The overnight temperature in Indianapolis is expected to dip to eight degrees.
If that has you thinking about turning on one of those little space heaters, consider this. The federal government blames electric and other space heaters for starting thousands of fires and killing hundreds of people every year.
Furnaces are working overtime and everyone is feeling the cold. Space heaters are coming off store shelves and out of closets, and firefighters see a formula for disaster.
Wayne Township Fire Department Division Chief Mike Pruitt has fought fires for 27 years.
"We are going to go to work, because people are irresponsible with how they use their space heaters," he said.
The federal government estimates space heaters start 25,000 fires a year, claim more than 300 lives and cause thousands of injuries. Pruitt says people frequently ignore the manufacturers' warnings.
Their biggest mistake? "They put them to close to a blanket, a bed, a curtain, even a wall or furniture."
Warnings printed on the boxes and instructions say to keep space heaters at least three feet away from anything flammable. Be careful about using an extension cord. A lightweight cord could overheat and catch fire.
Pruitt recommends against using extension cords of any kind and looking for heaters with extra safety features. He demonstrated one that sounds and alarm and shuts itself off when it's tipped over.
Electric heaters use a lot of power. When fuses or circuit breakers trip off, Hardware Store Owner Pat Sullivan has seen customers who "try to put in a bigger circuit breaker or bigger fuse.

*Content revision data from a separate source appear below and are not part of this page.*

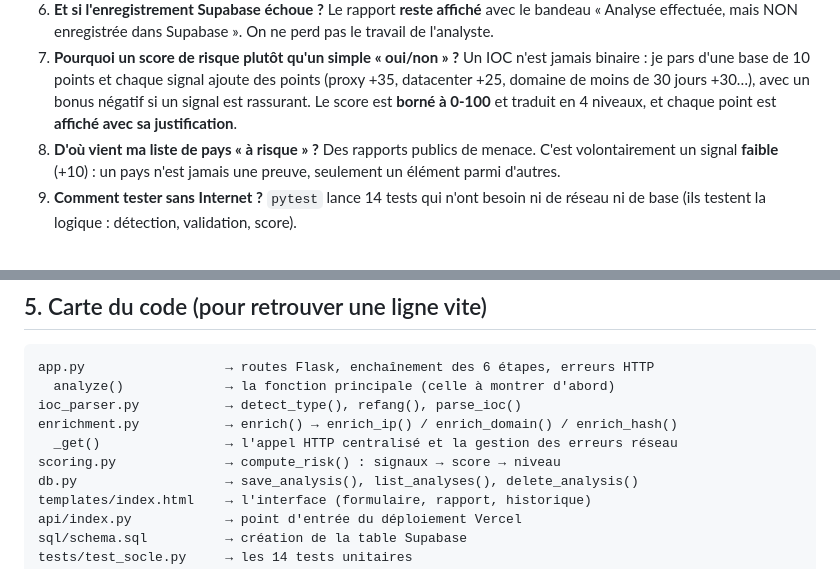
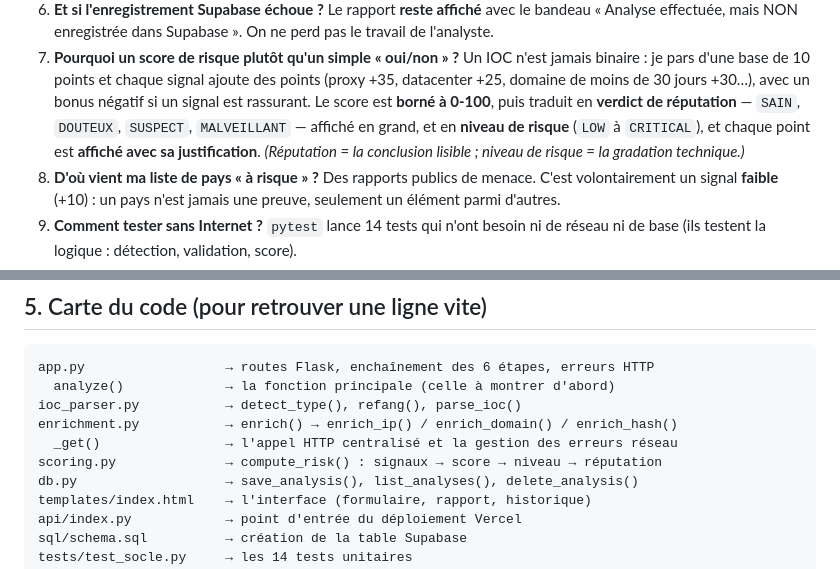
Before and after one commit to tad-code/ioc-enricher, a Markdown page: docs/GUIDE-SOUTENANCE.md, 2 parts joined by grey strips. Rendered like a GitHub page.

```diff
--- a/docs/GUIDE-SOUTENANCE.md
+++ b/docs/GUIDE-SOUTENANCE.md
@@ -184,8 +184,11 @@ reponse = requests.request(method, _endpoint(), params=params, json=payload,
 7. **Pourquoi un score de risque plutôt qu'un simple « oui/non » ?** Un IOC n'est
    jamais binaire : je pars d'une base de 10 points et chaque signal ajoute des
    points (proxy +35, datacenter +25, domaine de moins de 30 jours +30…), avec un
-   bonus négatif si un signal est rassurant. Le score est **borné à 0-100** et
-   traduit en 4 niveaux, et chaque point est **affiché avec sa justification**.
+   bonus négatif si un signal est rassurant. Le score est **borné à 0-100**, puis
+   traduit en **verdict de réputation** — `SAIN`, `DOUTEUX`, `SUSPECT`,
+   `MALVEILLANT` — affiché en grand, et en **niveau de risque** (`LOW` à
+   `CRITICAL`), et chaque point est **affiché avec sa justification**.
+   *(Réputation = la conclusion lisible ; niveau de risque = la gradation technique.)*
 8. **D'où vient ma liste de pays « à risque » ?** Des rapports publics de menace.
    C'est volontairement un signal **faible** (+10) : un pays n'est jamais une
    preuve, seulement un élément parmi d'autres.
@@ -207,7 +210,7 @@ app.py                  → routes Flask, enchaînement des 6 étapes, erreurs H
 ioc_parser.py           → detect_type(), refang(), parse_ioc()
 enrichment.py           → enrich() → enrich_ip() / enrich_domain() / enrich_hash()
   _get()                → l'appel HTTP centralisé et la gestion des erreurs réseau
-scoring.py              → compute_risk() : signaux → score → niveau
+scoring.py              → compute_risk() : signaux → score → niveau → réputation
 db.py                   → save_analysis(), list_analyses(), delete_analysis()
 templates/index.html    → l'interface (formulaire, rapport, historique)
 api/index.py            → point d'entrée du déploiement Vercel
```
Also changed, not shown: README.md (+14 -12 lines), docs/capture-accueil.png, docs/capture-domaine.png, docs/capture-json.png, docs/capture-rapport.png, 7 other files.
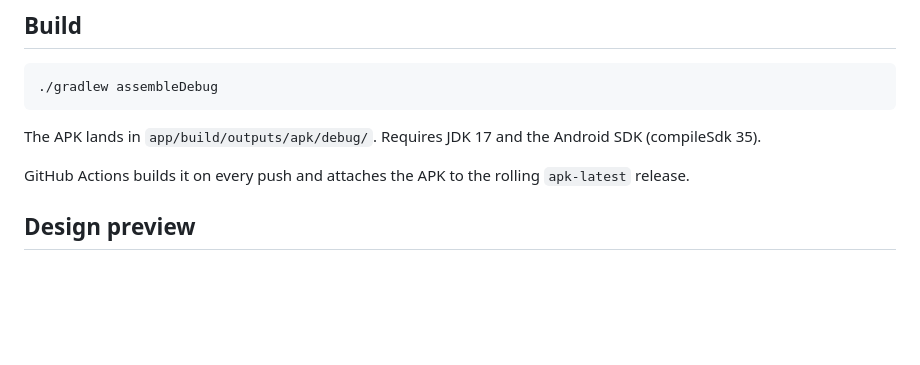
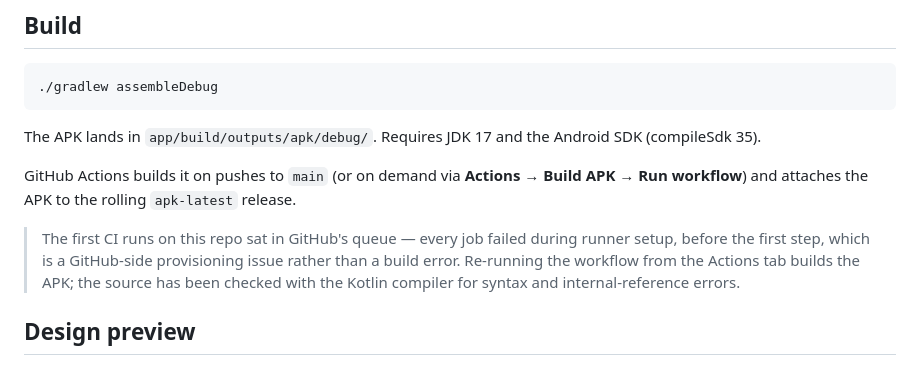
Before and after one commit to owaiskhan-ash/ScreenTime-Reminder, a Markdown page: README.md, the part around the change. Drawn GitHub-style; blank space fills up the shorter version.

Commit message:
Note the CI queue issue in the README
Co-authored-by: arena-agent <297053741+arena-agent@users.noreply.github.com>

```diff
--- a/README.md
+++ b/README.md
@@ -56,7 +56,9 @@ On first run, allow **Usage access** (Android opens the settings page) and **not
 
 The APK lands in `app/build/outputs/apk/debug/`. Requires JDK 17 and the Android SDK (compileSdk 35).
 
-GitHub Actions builds it on every push and attaches the APK to the rolling `apk-latest` release.
+GitHub Actions builds it on pushes to `main` (or on demand via **Actions → Build APK → Run workflow**) and attaches the APK to the rolling `apk-latest` release.
+
+> The first CI runs on this repo sat in GitHub's queue — every job failed during runner setup, before the first step, which is a GitHub-side provisioning issue rather than a build error. Re-running the workflow from the Actions tab builds the APK; the source has been checked with the Kotlin compiler for syntax and internal-reference errors.
 
 ## Design preview
 
```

People don't realize - yeah, you solve the problem but you create a dangerous situation."
There are additional warnings for kerosene heaters. They burn kerosene, nothing else.
Pruitt remembers rushing to one home fire and finding a man on the front yard with badly burned hands.

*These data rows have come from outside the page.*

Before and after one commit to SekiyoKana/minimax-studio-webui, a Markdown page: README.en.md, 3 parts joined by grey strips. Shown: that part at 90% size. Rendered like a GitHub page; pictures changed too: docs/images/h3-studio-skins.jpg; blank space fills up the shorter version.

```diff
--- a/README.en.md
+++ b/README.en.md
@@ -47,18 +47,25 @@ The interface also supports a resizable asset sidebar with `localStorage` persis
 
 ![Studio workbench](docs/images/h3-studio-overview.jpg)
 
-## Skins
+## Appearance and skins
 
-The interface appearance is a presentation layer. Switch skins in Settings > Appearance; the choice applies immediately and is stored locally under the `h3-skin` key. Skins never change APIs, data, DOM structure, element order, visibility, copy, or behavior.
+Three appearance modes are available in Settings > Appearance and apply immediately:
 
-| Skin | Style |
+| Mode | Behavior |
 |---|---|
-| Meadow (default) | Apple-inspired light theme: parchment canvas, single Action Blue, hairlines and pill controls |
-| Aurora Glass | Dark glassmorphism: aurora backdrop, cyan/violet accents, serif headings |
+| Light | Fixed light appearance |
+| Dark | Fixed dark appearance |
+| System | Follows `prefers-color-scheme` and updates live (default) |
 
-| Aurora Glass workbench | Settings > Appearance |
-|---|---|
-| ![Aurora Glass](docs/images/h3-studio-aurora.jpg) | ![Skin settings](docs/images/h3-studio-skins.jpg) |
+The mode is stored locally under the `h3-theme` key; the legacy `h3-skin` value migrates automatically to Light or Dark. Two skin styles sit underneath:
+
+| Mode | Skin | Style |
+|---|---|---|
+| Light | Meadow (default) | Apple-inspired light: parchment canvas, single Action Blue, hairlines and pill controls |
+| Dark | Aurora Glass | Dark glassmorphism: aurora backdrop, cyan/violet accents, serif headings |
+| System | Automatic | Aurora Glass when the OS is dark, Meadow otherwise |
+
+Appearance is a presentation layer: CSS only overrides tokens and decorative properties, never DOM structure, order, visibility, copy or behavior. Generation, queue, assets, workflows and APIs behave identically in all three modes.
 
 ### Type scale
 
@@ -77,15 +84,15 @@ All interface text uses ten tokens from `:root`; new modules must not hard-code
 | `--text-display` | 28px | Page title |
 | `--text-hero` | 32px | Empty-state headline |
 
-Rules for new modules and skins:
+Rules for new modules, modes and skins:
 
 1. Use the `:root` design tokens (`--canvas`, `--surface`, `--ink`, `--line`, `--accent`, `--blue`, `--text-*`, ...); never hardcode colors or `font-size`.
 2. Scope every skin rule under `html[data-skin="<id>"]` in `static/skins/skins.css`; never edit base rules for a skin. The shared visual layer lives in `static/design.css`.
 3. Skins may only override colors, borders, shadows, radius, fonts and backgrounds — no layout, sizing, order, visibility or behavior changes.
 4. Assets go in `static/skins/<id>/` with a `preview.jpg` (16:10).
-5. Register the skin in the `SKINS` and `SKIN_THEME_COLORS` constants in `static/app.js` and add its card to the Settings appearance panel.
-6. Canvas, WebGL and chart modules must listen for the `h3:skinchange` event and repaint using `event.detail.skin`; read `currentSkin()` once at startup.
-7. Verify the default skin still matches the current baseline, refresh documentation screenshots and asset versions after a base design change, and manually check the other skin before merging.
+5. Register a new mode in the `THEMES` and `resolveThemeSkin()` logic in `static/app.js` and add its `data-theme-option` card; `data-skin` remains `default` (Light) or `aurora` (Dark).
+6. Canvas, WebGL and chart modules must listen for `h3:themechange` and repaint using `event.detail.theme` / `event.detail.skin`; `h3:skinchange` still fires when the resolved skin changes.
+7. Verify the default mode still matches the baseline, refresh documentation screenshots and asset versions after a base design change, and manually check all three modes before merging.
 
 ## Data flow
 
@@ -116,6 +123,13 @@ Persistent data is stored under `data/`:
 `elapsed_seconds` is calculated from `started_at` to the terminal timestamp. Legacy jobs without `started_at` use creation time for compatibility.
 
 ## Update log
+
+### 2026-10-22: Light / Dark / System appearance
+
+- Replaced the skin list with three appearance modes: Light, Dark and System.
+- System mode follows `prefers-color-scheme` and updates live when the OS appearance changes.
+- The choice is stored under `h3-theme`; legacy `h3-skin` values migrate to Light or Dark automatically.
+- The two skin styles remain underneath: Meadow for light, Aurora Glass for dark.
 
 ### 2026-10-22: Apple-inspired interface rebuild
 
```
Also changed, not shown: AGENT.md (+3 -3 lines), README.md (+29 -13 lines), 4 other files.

"He used a kerosene heater and tried to use diesel fuel while it was still hot and it lit up on him, and severely injured him," Pruitt explained.
Here's a few other things we learned:
Pick a heater that fits the room. Don't get something so big that's impossible to keep it three feet away from everything.
You might question the three-feet rule. After all, many heaters don't feel hot to the touch. However, prolonged exposure to heat can cause fabric, paper and other materials to dry out, deteriorate and catch fire.
It's simple advice. Read and heed the warnings. Don't play with fire.